I was supposed to co-write an article with Jessica Hische on the topic of Google webfonts but I opted out due to a lack of time. I do plan to do one myself on this service but now I’m thinking I’d like to get her perspective on it as well. We’ll see.
There is one thing I want to know, which is about what factors make some fonts doesn’t look good on a small size, while others can. Whether this depends on the file size, the operating system or the font shape…
> Whether this depends on the file size, the operating system or the font shape…
Letterforms and the OS do take effect on legibility for text type but also “Delta Hinting” or “TrueType hinting” help with the rendering at small sizes. There are many articles on this topic around the web, including on Typekit. Because hinting is such a long and tedious process, many opt out of doing it manually and go for a faster (and more horrible outcome) called “auto-hinting”. A lot (not all) of webfonts in Google’s library are auto-hinted. But this is one reason why I don’t take Google webfonts seriously or consider them “true webfonts” as they are not optimized for screen use. Webtype does a fantastic job with their RE series.
> I know for some people typography isn’t easy to understand.
For me, I think the question might be “why should we care”? That isn’t coming from a point as a challenge, but I think that typography is new enough that I still feel like I’m flying by the seat of my pants. I’m not sure what I should learn and care about. I try to make good design choices, but they may fly contrary to how the look should end up. I know some basics, but I don’t really know how or why to care about something deeper than that.
I’m really interested also – the questions raised are good ones I’ve also been wondering. For me it’s more about learning what kinds of things I should actually be looking for since I just don’t know.
That just might be my opening line for one of my articles. Really interesting perspective, Josh. Thanks for chiming in.
I’ll leave it at this for now: One of the reasons as to why we should care is that over 90% of the web is text. The most important part of our own websites is based on text content. Many designers and developers think choosing type is a design decision when it’s actually quite technical.

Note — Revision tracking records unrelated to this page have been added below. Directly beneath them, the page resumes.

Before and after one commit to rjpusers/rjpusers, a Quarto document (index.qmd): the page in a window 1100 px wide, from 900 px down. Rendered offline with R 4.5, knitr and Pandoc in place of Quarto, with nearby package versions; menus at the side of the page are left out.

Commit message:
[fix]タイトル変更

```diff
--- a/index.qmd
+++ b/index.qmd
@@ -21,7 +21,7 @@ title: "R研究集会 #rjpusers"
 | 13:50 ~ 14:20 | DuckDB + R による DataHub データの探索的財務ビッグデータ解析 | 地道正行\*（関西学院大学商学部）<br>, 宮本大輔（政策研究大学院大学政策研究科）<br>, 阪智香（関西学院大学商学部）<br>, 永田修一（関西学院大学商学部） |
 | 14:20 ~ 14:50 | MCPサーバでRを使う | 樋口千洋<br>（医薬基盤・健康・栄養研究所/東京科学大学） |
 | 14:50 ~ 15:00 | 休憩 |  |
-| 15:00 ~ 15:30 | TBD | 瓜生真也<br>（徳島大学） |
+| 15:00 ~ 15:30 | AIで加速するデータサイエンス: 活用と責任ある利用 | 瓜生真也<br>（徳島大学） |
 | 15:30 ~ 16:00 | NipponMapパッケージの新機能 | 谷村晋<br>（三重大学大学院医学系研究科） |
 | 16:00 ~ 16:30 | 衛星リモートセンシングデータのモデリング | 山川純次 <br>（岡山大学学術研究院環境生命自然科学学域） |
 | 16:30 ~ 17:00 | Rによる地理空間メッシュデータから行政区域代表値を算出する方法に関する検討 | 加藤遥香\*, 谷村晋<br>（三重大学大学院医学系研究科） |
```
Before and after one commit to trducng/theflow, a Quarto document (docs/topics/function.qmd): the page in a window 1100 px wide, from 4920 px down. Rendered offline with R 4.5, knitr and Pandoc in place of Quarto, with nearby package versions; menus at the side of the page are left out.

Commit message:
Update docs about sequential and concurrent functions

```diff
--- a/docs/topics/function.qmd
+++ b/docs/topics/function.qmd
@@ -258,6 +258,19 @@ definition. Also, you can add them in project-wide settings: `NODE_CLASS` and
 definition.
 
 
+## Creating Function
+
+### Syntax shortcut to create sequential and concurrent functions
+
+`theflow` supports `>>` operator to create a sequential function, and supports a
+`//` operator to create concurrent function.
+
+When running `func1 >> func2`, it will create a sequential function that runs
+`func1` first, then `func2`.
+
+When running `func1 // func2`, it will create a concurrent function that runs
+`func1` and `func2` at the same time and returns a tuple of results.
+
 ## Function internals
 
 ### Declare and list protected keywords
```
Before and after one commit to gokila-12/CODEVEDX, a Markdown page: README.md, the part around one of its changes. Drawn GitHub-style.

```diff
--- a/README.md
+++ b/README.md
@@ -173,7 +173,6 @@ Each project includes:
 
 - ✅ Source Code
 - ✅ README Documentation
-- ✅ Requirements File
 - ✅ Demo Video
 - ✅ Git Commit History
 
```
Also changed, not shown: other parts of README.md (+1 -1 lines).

Just as developers test their website on multiple platforms and browsers, the same practice should go for web type (especially on Windows).